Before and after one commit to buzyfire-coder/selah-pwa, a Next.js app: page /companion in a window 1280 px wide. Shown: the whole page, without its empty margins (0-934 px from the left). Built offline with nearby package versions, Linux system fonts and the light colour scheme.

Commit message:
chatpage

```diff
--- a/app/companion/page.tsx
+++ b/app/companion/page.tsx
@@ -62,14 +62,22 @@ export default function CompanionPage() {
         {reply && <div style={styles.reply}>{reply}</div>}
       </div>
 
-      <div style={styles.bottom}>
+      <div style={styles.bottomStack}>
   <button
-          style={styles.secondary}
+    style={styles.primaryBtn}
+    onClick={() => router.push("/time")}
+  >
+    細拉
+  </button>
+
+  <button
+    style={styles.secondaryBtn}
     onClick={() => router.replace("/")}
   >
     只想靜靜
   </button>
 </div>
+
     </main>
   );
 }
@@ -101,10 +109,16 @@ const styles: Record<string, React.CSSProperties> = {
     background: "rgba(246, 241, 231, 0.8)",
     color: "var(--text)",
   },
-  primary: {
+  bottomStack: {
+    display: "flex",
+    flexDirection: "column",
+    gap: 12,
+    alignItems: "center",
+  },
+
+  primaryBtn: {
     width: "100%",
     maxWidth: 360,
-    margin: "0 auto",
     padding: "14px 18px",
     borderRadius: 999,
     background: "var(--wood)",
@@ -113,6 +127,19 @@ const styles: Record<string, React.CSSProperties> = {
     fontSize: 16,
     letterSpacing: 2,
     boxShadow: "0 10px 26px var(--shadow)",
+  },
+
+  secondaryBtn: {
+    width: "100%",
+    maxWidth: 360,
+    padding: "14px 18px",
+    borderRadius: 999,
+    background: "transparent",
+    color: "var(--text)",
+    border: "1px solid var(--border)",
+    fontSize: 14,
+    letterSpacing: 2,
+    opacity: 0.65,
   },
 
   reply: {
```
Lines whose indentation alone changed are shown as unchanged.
=======
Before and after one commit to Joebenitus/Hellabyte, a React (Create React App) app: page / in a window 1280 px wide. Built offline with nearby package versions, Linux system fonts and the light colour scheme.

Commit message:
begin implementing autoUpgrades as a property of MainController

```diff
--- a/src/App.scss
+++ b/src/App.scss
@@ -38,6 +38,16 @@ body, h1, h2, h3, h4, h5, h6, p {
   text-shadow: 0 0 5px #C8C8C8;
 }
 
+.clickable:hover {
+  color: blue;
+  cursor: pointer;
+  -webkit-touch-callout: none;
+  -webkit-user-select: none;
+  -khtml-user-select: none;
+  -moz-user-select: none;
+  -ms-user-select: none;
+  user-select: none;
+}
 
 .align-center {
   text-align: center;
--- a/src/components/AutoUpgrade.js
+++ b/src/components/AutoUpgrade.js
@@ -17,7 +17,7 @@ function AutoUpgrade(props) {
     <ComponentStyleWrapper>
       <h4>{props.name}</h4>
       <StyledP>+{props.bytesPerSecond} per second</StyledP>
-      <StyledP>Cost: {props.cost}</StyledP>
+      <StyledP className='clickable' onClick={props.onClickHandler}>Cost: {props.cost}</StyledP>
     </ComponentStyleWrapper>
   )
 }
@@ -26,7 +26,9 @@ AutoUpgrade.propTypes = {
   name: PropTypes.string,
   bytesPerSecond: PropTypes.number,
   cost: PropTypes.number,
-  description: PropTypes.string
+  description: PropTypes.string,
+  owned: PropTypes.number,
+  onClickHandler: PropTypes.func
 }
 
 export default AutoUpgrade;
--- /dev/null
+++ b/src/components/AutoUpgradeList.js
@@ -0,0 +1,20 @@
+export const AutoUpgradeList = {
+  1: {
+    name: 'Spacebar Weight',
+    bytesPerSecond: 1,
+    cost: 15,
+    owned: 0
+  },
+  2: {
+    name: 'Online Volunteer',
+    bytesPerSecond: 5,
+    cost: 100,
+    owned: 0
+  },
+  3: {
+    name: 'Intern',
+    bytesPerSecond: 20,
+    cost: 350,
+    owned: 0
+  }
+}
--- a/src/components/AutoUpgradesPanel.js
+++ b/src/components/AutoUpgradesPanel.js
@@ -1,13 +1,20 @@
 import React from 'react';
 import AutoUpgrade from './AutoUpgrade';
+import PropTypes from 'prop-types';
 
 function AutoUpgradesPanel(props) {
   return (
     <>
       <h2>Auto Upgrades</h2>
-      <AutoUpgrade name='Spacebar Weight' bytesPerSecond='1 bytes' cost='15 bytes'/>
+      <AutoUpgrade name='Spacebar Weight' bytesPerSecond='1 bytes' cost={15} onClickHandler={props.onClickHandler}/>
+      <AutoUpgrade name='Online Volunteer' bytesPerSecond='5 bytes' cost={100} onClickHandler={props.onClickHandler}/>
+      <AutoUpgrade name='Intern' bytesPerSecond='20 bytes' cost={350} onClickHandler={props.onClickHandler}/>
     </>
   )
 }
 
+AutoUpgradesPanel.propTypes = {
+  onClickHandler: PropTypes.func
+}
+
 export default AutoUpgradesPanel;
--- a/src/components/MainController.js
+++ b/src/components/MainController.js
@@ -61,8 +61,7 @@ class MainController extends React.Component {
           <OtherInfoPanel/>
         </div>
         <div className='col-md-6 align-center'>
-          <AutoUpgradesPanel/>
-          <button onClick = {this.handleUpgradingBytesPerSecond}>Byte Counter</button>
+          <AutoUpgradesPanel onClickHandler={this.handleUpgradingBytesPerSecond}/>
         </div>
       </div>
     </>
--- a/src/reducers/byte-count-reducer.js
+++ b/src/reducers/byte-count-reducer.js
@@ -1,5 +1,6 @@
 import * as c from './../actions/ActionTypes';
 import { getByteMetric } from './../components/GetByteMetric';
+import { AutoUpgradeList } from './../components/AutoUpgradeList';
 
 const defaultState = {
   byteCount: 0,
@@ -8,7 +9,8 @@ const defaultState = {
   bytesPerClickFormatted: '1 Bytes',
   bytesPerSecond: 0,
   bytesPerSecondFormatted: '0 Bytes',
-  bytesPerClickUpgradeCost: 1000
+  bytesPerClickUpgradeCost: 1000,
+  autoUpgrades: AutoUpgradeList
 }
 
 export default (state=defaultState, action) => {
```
=======
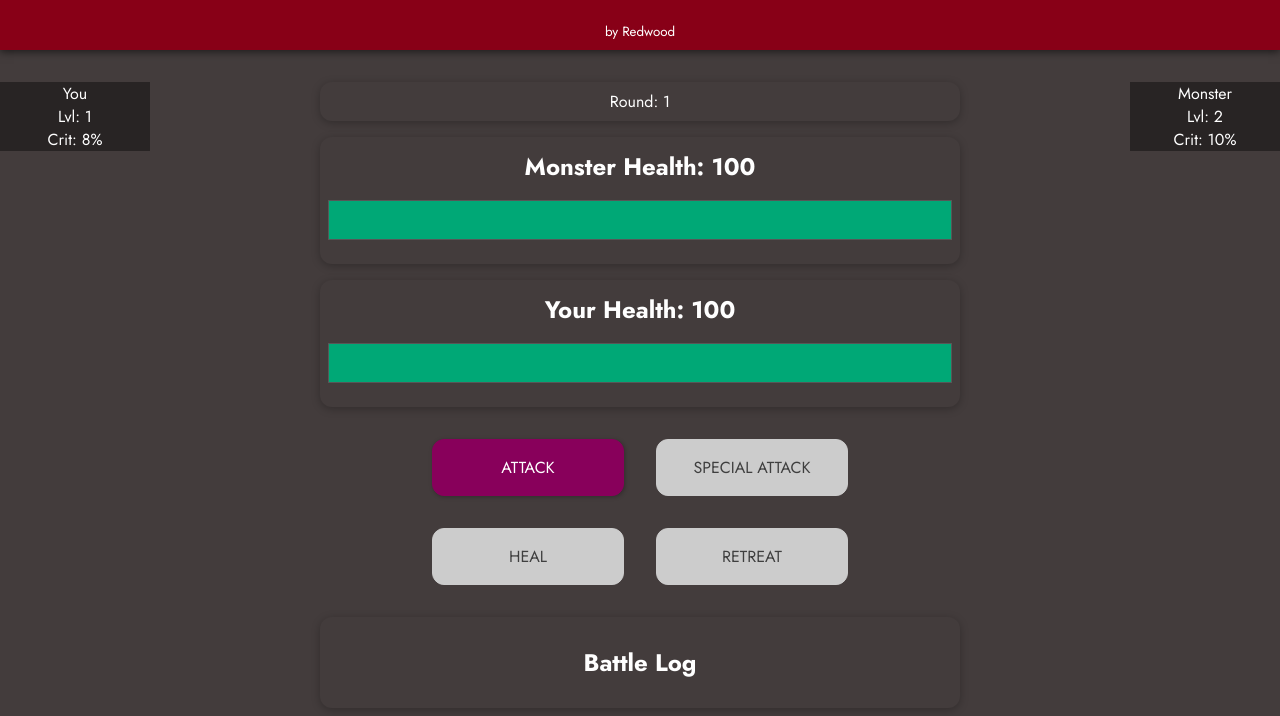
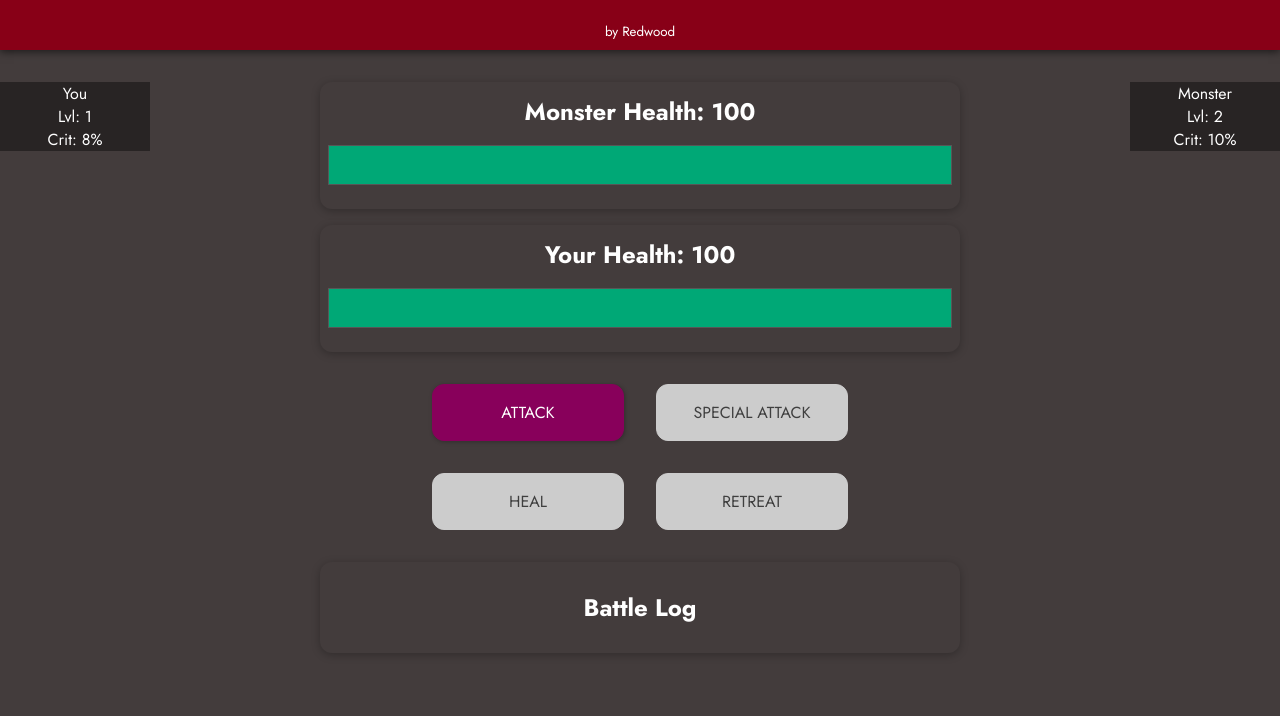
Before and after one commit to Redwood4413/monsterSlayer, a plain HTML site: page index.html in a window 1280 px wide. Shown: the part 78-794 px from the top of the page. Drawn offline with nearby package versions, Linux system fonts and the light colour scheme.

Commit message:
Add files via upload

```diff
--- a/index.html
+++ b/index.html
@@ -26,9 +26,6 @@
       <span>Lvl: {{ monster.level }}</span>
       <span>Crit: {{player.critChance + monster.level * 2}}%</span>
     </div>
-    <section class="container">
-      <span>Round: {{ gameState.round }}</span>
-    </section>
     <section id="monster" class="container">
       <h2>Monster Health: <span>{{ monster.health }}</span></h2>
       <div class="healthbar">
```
=======
Scan the material above. Extract every line in which the word "const" occurs.

@@ -101,10 +109,16 @@ const styles: Record<string, React.CSSProperties> = {
@@ -113,6 +127,19 @@ const styles: Record<string, React.CSSProperties> = {
+export const AutoUpgradeList = {
 const defaultState = {
@@ -8,7 +9,8 @@ const defaultState = {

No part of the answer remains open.